Bioacoustics • Ecology • Evolution
I study biological communities using acoustics. I am interested in understanding the evolution of animal signals, the process of communication, and how we can use computer algorithms to detect animal signals to monitor and study populations.
To address these questions, I study animals including crickets, katydids, frogs, bats, and birds. My current research focuses on modeling phenological patterns in bird activity to understand when birds arrive and begin to sing; and how the singing activity of one individual influences the singing patterns of other individuals and species across a landscape.
To quantify singing activity, I use automated recording and machine-learning approaches to find and identify bird calls from a network of recorders in the Cornell Lab of Ornithology’s Sapsucker Woods and in the Hubbard Brook Experimental Forest in New Hampshire.
Ph.D., Biology, Dartmouth College
B.S., Biology, Denison University
Outside the Lab
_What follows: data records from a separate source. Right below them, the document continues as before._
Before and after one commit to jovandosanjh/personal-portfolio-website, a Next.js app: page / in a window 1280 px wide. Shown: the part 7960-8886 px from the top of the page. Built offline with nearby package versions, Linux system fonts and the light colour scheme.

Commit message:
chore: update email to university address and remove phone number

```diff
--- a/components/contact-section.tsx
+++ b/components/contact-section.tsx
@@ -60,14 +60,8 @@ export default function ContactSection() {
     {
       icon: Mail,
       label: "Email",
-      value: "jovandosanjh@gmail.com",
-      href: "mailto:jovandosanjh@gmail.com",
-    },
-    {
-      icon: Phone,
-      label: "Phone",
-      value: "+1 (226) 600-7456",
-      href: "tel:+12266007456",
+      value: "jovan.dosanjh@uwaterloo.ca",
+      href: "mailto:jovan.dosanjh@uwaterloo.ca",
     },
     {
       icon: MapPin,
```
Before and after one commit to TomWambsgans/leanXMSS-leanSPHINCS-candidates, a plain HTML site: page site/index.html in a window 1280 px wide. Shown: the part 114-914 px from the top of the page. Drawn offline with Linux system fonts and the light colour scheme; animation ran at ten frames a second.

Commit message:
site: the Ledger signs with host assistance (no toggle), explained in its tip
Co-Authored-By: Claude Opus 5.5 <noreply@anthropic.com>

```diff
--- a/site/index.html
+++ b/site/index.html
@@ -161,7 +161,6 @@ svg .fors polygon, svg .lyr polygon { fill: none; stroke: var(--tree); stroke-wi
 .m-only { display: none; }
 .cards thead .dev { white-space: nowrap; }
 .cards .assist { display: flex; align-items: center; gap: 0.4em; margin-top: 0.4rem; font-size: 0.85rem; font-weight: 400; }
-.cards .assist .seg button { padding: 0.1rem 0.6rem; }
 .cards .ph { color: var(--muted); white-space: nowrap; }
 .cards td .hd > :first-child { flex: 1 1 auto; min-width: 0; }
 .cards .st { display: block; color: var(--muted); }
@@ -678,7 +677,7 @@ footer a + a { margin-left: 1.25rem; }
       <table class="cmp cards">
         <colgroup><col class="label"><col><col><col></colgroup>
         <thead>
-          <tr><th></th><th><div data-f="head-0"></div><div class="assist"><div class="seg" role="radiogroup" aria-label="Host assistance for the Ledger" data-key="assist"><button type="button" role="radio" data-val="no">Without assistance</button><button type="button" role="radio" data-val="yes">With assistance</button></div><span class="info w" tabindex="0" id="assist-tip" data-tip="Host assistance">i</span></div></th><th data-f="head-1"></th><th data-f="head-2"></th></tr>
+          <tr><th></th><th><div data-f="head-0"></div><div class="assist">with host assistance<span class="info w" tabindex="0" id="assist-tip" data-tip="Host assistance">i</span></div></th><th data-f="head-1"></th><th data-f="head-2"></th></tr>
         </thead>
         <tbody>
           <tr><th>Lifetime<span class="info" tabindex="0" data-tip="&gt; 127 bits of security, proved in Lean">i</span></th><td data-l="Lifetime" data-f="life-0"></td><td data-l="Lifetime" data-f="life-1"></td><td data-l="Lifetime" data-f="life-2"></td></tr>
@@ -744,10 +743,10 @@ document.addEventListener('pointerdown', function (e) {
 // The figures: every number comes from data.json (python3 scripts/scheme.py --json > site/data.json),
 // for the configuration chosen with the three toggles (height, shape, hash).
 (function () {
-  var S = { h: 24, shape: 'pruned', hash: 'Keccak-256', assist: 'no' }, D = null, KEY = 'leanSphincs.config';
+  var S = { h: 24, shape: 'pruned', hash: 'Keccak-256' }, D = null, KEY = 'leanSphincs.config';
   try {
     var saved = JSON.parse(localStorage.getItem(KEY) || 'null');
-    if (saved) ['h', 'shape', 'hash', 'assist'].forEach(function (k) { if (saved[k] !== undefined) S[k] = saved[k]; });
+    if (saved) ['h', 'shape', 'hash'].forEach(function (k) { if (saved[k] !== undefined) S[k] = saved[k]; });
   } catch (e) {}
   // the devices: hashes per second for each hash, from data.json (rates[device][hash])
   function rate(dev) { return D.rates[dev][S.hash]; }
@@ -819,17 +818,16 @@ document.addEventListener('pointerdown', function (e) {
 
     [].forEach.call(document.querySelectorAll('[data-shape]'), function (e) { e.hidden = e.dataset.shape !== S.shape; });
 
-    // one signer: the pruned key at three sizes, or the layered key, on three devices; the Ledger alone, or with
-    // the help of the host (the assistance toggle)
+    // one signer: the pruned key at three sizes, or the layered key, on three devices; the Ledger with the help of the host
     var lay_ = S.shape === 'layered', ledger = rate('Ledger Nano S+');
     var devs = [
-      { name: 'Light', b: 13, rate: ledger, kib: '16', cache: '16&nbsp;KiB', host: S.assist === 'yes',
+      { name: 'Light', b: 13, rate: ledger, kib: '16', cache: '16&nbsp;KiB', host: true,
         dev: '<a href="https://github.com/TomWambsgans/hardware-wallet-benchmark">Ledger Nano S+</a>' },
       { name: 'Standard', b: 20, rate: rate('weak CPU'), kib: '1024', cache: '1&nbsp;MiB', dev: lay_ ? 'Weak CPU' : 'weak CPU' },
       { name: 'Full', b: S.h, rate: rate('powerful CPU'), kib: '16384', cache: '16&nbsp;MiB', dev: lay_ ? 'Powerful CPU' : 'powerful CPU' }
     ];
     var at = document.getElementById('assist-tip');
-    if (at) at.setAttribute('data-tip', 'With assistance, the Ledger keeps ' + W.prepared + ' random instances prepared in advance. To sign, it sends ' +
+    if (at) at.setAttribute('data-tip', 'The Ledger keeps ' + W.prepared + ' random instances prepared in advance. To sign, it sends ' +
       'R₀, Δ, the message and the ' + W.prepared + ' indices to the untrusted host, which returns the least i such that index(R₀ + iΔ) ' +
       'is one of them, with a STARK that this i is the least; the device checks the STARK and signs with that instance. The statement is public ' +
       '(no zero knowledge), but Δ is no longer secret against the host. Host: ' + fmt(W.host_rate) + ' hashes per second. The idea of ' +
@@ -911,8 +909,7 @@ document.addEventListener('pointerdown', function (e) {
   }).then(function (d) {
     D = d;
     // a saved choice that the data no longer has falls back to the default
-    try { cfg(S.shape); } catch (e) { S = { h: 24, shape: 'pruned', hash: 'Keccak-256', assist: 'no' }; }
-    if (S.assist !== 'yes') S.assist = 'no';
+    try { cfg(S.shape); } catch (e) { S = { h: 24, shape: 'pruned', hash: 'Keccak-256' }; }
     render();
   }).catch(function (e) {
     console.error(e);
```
I received my tree climbing certification through Cornell and now climb trees in Panama as part of my research. This does not eliminate my dislike of heights.